=== TASK ===
Look through the entries below and return all lines including the word "this".

(Dataset excerpts)
- Opening Delimiter -

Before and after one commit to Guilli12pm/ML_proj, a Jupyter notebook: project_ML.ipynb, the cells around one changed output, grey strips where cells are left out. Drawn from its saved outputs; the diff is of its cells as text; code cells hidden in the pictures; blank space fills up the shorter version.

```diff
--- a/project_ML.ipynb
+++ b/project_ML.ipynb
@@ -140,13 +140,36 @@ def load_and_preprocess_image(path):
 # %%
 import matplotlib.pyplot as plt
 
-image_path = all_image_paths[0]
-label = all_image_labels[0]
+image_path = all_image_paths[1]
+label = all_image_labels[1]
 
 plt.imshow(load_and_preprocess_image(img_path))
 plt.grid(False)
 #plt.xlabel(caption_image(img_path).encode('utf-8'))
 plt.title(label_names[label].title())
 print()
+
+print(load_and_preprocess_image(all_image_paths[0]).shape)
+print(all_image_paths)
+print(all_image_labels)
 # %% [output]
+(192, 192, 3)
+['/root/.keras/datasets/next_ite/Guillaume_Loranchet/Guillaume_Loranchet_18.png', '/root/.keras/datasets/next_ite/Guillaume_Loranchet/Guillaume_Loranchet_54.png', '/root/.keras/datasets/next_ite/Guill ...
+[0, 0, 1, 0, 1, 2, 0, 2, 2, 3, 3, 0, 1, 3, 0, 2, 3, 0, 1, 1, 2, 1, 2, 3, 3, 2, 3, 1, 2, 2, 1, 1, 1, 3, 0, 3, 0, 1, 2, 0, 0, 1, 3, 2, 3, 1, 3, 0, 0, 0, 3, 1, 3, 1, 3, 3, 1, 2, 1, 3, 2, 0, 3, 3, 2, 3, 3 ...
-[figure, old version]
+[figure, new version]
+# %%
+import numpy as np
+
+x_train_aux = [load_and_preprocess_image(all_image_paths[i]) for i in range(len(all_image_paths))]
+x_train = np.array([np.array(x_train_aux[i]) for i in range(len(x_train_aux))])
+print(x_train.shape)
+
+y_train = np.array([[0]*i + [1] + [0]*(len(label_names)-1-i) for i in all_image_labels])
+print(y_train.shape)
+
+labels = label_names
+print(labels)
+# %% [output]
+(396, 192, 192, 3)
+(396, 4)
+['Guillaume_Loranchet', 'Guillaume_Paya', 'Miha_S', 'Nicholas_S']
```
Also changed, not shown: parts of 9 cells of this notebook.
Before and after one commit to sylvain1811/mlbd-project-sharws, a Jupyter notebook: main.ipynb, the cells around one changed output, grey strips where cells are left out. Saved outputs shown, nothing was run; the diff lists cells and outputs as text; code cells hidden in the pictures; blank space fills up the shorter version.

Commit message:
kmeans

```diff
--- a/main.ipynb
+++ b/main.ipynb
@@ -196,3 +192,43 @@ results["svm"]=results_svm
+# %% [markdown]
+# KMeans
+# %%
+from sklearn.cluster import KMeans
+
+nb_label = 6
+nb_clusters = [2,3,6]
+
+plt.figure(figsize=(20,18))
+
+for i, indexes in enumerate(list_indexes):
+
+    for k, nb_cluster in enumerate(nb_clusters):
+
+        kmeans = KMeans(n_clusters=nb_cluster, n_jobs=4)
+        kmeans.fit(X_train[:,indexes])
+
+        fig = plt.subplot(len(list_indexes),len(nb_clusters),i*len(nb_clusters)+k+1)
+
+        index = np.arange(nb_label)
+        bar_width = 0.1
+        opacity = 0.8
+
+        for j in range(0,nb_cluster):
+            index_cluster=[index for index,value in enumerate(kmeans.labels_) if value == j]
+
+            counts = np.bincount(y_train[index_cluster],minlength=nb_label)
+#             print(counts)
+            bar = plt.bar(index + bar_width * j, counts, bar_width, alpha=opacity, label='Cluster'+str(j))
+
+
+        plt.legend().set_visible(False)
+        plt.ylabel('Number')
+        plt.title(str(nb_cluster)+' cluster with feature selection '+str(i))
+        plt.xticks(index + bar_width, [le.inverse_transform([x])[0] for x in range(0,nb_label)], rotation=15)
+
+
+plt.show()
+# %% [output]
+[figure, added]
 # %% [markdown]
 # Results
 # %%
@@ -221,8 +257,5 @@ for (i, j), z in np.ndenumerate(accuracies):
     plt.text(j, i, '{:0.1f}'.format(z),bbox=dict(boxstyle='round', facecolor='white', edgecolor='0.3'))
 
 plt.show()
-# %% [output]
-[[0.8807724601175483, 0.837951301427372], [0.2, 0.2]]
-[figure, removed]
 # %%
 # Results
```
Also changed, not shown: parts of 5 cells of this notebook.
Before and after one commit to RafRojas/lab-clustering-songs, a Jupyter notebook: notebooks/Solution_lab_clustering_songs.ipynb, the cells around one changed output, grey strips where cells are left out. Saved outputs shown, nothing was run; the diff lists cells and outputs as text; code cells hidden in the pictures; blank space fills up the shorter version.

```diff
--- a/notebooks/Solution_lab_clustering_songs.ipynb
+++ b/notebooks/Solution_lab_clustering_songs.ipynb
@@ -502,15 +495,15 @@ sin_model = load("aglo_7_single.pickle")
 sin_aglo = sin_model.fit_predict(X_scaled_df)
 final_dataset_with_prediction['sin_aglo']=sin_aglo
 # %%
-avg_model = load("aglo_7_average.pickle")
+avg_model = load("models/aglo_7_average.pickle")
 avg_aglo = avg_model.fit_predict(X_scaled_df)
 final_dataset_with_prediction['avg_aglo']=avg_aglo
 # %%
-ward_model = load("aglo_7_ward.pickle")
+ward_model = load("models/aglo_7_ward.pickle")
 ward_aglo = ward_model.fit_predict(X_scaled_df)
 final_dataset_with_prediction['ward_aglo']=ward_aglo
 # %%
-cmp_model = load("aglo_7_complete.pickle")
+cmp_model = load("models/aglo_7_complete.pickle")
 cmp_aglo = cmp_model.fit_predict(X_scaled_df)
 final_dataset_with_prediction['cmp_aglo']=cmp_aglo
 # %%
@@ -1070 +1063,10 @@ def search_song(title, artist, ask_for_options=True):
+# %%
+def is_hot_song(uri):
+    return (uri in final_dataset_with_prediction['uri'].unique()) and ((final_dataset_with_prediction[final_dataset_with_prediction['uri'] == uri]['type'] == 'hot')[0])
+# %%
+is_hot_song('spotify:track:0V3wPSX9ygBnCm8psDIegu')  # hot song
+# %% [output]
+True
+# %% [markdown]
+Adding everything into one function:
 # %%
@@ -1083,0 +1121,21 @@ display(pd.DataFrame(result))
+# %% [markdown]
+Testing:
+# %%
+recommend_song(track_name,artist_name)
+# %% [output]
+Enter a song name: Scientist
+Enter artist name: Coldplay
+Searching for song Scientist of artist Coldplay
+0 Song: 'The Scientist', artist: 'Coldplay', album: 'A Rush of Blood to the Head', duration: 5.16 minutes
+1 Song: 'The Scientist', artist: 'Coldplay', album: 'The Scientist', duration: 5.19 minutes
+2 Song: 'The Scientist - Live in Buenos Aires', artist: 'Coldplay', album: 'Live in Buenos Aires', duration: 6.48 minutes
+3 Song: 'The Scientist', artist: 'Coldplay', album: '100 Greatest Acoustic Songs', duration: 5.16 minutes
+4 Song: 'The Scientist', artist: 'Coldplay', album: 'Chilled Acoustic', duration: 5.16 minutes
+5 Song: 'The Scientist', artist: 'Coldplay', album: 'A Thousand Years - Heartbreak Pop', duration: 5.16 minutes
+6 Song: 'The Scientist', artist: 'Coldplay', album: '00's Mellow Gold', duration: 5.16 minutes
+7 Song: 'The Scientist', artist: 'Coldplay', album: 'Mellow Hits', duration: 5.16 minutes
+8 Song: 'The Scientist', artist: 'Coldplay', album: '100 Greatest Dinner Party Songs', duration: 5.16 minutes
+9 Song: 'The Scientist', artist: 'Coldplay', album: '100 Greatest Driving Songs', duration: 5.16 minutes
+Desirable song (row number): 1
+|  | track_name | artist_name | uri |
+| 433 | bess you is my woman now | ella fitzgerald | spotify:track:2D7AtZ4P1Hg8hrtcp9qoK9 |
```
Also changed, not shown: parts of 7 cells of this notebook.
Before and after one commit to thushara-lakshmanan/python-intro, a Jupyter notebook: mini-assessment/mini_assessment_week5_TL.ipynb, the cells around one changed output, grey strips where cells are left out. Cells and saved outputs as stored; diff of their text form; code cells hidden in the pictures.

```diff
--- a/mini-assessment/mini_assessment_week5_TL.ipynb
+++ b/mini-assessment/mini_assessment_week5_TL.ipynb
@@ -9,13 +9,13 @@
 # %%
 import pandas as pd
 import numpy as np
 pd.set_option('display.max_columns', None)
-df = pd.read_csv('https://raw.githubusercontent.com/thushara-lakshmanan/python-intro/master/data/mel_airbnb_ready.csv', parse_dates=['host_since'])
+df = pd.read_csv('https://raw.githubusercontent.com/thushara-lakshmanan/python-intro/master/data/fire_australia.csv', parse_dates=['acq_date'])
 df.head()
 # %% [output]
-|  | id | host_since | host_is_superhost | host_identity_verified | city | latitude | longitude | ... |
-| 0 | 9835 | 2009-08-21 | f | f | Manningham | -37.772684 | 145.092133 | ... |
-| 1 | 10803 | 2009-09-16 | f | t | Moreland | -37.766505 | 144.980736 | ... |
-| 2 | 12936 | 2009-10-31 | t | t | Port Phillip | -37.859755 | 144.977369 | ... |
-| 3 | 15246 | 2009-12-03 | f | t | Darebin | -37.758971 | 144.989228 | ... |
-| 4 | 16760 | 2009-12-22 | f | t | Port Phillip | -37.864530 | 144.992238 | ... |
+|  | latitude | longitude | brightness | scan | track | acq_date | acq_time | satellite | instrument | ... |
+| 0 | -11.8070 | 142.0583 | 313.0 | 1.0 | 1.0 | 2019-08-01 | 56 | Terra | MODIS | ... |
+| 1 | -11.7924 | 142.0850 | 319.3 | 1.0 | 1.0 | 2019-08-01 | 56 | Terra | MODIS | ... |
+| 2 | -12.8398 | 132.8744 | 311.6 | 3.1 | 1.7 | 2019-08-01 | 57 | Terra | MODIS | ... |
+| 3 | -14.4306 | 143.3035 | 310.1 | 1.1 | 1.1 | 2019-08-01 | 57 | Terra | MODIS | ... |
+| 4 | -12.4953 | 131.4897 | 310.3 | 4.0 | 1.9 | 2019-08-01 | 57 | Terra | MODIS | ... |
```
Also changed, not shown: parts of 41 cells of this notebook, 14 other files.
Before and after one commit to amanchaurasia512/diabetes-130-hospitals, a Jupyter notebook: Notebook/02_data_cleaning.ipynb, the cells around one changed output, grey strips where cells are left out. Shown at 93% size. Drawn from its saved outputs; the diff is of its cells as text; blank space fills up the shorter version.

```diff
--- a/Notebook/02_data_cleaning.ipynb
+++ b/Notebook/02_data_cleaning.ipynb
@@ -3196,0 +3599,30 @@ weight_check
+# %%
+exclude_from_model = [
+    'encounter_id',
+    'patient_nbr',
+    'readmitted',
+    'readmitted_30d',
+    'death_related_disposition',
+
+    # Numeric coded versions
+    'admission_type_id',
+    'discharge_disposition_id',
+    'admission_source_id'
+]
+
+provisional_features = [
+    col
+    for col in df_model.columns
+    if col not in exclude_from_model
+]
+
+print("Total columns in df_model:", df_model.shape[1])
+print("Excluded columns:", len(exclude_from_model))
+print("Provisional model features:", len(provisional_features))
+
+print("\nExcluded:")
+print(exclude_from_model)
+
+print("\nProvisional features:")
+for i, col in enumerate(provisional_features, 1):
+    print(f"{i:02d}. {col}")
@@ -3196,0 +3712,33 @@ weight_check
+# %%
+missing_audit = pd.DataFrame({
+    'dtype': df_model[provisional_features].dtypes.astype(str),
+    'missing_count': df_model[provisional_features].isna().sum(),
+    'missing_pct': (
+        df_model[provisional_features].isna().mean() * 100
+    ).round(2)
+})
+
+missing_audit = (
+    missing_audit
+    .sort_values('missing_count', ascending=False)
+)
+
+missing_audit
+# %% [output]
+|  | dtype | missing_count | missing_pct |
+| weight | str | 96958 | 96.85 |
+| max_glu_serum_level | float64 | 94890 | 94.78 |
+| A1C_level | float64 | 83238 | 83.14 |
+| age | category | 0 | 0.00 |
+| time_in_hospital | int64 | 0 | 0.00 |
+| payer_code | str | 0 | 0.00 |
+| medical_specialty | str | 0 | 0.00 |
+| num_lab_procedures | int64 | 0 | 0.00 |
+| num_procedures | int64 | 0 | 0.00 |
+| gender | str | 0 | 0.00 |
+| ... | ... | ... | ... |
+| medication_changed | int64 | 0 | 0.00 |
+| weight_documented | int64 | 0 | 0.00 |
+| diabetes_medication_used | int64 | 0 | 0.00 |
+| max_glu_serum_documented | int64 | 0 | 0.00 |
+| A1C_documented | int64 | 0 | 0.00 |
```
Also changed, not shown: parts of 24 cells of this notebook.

- Closing Delimiter -

=== TASK ANSWER ===
Also changed, not shown: parts of 9 cells of this notebook.
Also changed, not shown: parts of 5 cells of this notebook.
Also changed, not shown: parts of 7 cells of this notebook.
Also changed, not shown: parts of 41 cells of this notebook, 14 other files.
Also changed, not shown: parts of 24 cells of this notebook.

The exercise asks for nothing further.